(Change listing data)
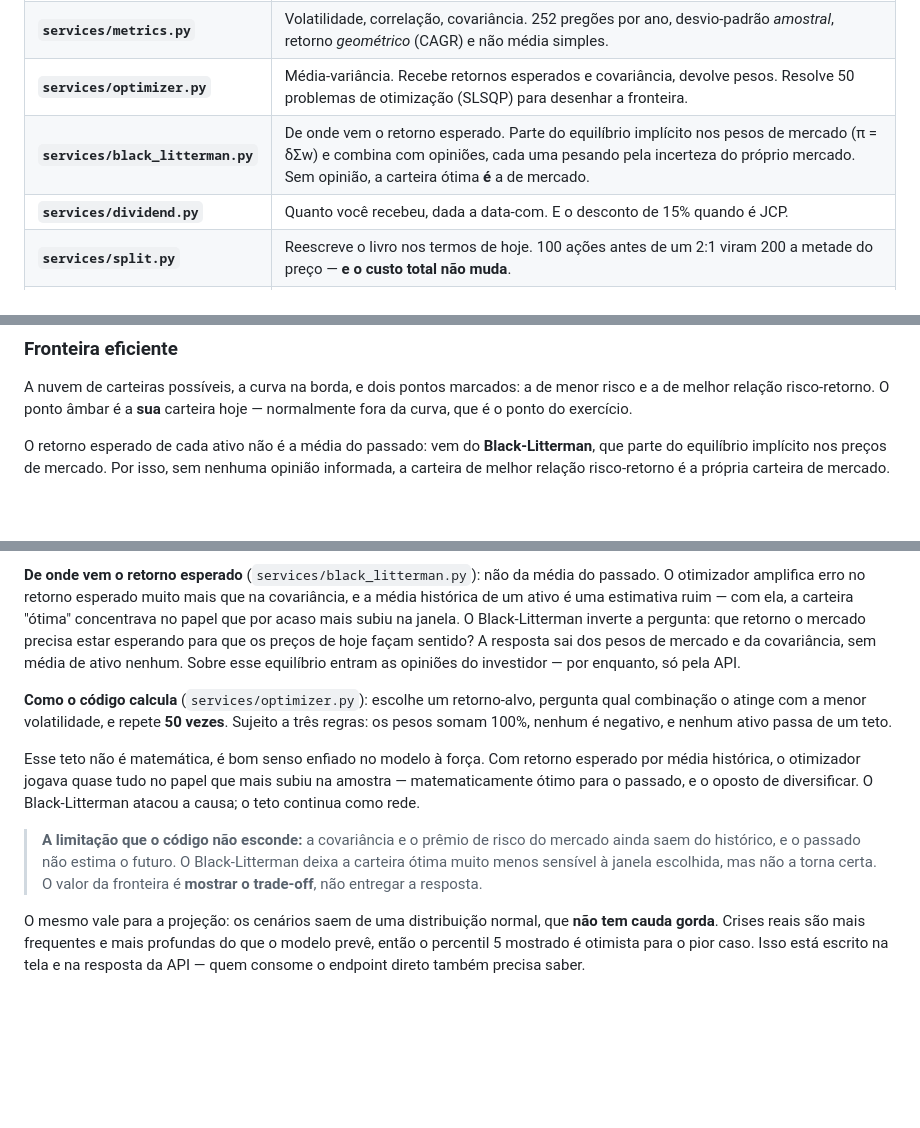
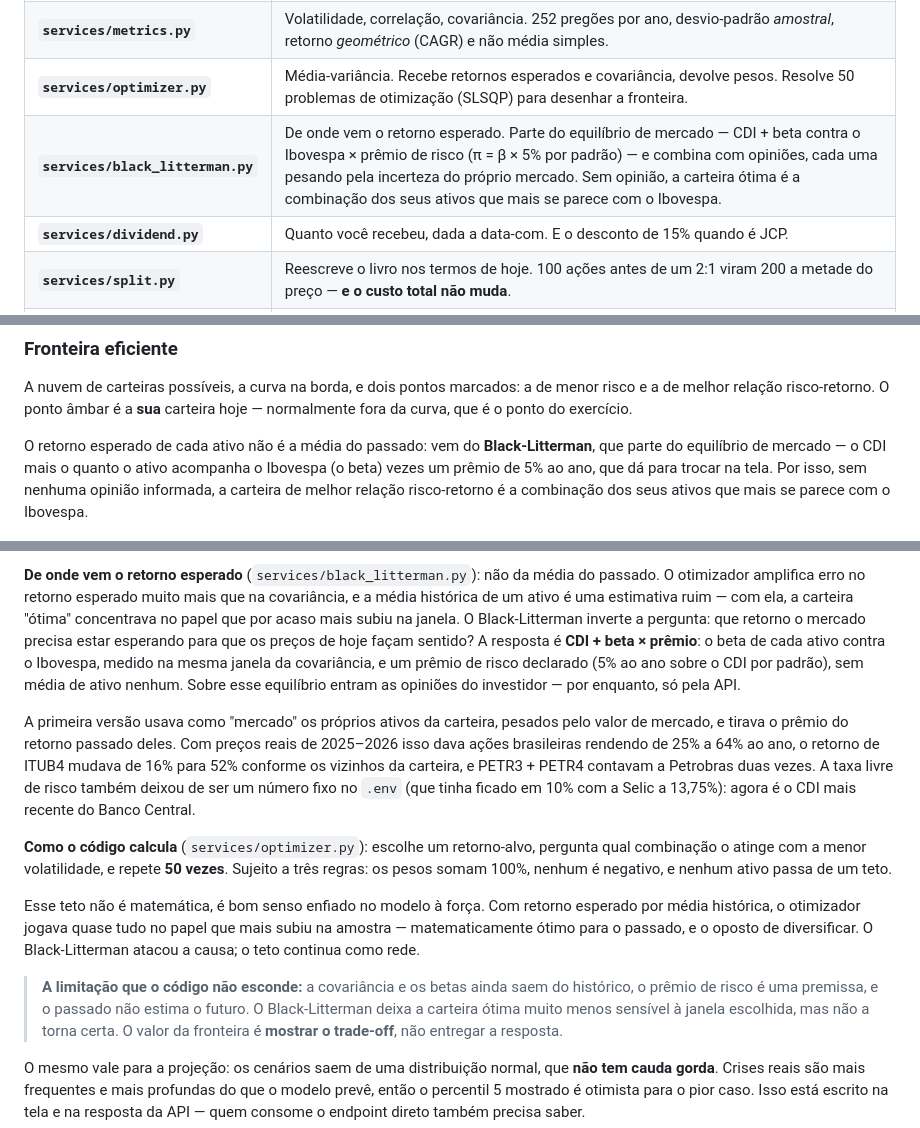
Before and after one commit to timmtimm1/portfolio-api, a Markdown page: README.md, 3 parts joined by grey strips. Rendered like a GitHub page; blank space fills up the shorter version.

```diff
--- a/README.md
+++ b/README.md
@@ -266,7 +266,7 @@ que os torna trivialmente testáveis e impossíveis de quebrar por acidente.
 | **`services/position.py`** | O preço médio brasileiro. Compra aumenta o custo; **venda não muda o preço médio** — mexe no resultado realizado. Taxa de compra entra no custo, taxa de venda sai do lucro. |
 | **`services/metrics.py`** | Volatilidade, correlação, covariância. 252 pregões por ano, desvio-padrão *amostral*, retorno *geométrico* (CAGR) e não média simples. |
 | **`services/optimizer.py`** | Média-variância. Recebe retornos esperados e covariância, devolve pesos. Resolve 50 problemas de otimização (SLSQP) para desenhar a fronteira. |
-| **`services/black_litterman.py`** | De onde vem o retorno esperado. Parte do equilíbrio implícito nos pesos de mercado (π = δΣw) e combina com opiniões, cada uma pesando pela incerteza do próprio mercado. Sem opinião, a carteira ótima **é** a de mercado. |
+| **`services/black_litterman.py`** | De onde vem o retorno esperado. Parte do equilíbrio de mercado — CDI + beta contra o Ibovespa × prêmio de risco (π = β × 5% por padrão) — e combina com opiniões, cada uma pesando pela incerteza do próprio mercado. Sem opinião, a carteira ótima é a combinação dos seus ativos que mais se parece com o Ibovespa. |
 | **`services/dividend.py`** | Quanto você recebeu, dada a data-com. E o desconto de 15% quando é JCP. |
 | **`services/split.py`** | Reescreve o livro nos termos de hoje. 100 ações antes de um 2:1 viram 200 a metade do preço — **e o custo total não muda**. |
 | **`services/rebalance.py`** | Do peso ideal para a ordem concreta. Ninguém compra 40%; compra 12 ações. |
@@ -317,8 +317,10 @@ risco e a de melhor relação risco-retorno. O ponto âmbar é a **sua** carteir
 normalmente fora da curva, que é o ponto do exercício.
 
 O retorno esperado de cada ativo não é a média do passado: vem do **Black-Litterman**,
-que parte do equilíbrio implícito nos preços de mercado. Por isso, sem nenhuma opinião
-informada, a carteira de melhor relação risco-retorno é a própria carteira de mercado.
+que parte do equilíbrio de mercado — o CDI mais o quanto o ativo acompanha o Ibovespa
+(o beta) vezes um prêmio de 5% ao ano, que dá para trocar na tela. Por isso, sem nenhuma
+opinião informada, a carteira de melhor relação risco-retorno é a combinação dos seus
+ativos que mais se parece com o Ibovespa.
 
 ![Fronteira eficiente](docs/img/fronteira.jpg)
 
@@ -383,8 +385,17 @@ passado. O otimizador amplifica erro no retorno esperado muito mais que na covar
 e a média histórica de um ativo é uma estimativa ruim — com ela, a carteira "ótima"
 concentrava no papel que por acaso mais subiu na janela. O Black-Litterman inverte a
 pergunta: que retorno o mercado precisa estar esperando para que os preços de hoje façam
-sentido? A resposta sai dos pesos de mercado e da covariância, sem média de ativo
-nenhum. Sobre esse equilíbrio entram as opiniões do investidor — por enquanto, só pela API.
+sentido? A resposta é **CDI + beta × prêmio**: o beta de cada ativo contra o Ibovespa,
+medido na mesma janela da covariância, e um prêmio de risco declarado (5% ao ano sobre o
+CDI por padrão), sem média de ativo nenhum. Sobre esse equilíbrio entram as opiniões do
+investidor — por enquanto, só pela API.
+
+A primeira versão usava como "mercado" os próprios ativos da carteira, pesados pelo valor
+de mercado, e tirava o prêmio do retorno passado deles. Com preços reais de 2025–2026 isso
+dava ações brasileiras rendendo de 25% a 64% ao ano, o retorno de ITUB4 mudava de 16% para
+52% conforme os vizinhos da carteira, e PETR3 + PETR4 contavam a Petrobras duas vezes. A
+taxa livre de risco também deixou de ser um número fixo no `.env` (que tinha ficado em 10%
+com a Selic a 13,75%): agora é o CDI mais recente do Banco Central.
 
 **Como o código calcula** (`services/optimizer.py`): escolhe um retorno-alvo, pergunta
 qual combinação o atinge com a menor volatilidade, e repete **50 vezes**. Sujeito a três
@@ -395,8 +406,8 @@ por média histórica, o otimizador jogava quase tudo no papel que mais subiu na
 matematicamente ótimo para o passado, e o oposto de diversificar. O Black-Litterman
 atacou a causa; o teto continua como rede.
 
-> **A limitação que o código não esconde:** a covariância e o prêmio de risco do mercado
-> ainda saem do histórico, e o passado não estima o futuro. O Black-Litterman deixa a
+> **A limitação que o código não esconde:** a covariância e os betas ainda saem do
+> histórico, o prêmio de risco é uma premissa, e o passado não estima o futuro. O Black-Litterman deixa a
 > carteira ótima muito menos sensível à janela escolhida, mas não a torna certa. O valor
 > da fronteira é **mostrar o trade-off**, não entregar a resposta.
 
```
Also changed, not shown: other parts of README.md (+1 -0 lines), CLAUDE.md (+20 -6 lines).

* * *

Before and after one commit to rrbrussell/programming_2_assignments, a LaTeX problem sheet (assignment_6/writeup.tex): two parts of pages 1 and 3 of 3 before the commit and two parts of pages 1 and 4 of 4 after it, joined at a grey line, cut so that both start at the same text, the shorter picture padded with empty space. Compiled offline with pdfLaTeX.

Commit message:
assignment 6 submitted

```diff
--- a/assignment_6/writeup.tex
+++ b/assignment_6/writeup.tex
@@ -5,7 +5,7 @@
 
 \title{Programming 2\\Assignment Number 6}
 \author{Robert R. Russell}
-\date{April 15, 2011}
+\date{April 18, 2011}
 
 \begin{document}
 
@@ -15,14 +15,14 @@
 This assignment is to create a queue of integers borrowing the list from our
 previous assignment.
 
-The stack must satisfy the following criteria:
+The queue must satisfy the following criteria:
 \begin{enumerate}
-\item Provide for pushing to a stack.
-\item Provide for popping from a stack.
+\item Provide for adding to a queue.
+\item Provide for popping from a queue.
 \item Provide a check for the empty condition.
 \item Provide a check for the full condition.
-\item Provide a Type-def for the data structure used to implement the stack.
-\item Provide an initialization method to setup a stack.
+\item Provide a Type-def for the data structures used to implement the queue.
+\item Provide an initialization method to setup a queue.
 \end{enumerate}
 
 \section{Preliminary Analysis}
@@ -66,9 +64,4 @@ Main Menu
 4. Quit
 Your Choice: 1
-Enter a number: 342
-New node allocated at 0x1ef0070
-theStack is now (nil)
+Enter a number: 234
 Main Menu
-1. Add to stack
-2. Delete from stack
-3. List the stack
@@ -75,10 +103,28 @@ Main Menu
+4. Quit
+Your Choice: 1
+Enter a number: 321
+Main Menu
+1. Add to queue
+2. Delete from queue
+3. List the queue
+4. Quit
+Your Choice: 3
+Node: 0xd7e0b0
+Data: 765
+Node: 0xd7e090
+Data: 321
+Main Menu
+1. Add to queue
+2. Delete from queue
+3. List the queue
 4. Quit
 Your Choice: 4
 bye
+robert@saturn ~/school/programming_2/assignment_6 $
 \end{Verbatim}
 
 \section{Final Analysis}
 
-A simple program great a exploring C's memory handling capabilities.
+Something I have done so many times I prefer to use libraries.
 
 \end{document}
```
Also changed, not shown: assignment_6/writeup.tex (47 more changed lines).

...

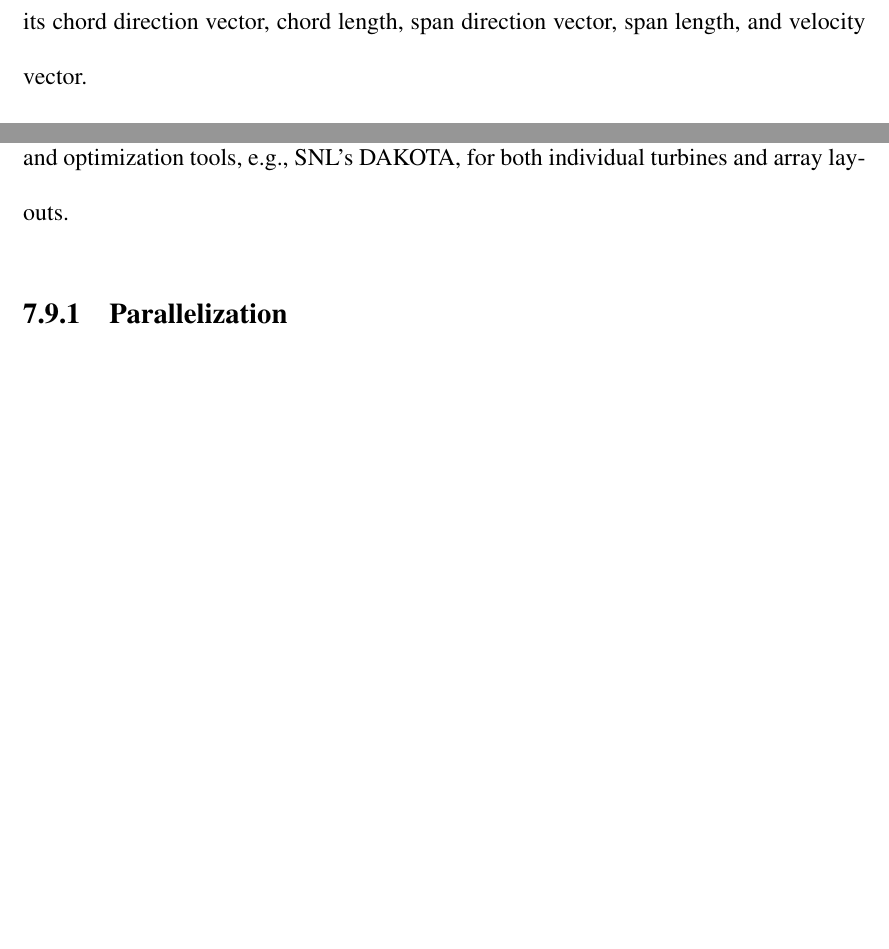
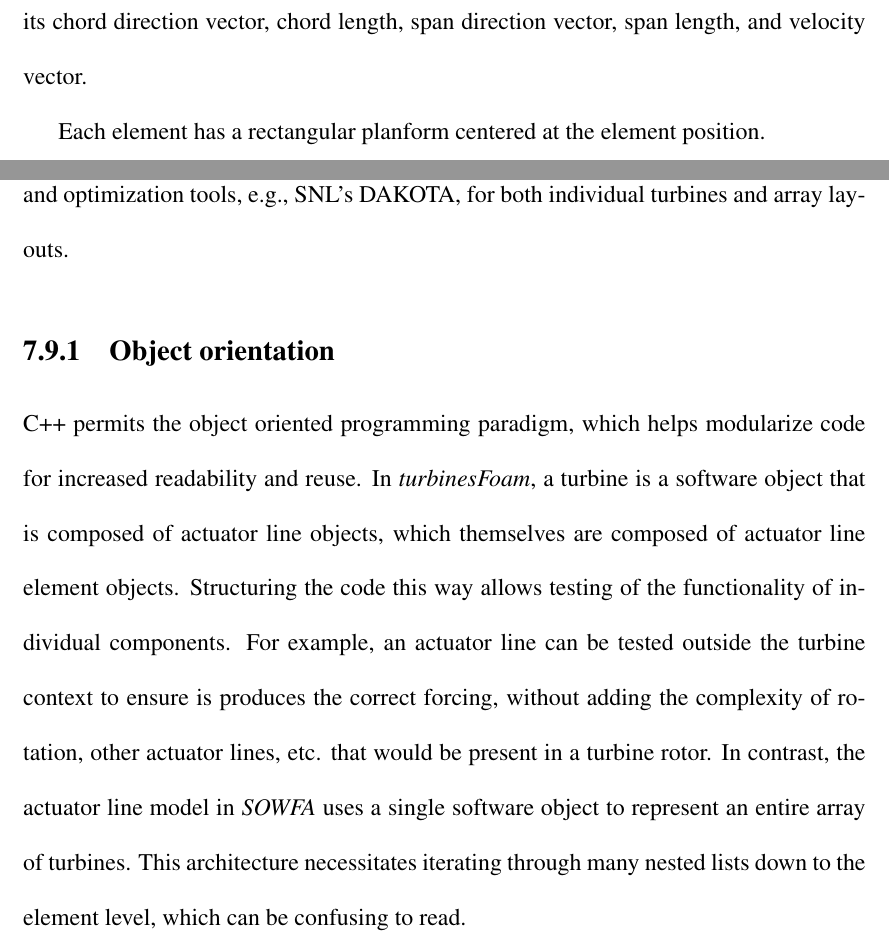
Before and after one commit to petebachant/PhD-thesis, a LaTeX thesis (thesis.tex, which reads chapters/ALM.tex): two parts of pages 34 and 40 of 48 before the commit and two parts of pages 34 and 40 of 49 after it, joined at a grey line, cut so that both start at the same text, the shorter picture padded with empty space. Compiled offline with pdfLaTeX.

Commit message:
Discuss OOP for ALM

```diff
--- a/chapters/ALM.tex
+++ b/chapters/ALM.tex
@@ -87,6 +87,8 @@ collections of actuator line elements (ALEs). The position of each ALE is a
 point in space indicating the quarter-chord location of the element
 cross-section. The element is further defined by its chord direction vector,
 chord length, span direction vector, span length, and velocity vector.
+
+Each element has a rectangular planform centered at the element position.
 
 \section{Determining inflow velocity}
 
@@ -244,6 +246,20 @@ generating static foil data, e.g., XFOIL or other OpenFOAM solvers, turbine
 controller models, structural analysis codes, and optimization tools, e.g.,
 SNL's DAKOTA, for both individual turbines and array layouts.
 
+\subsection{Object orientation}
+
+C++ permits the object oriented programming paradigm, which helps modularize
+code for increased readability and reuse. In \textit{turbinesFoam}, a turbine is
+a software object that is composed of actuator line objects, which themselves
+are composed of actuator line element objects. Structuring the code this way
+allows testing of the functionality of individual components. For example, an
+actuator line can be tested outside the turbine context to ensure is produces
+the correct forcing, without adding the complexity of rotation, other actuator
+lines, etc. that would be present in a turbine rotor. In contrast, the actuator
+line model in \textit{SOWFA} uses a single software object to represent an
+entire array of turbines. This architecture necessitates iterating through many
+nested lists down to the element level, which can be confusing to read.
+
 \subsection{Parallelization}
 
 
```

[WHAT IS BEING ASKED] Every line of the entries above that holds "Menu" should be copied out.

[EXERCISE RESULT]
@@ -66,9 +64,4 @@ Main Menu
 Main Menu
@@ -75,10 +103,28 @@ Main Menu
+Main Menu
+Main Menu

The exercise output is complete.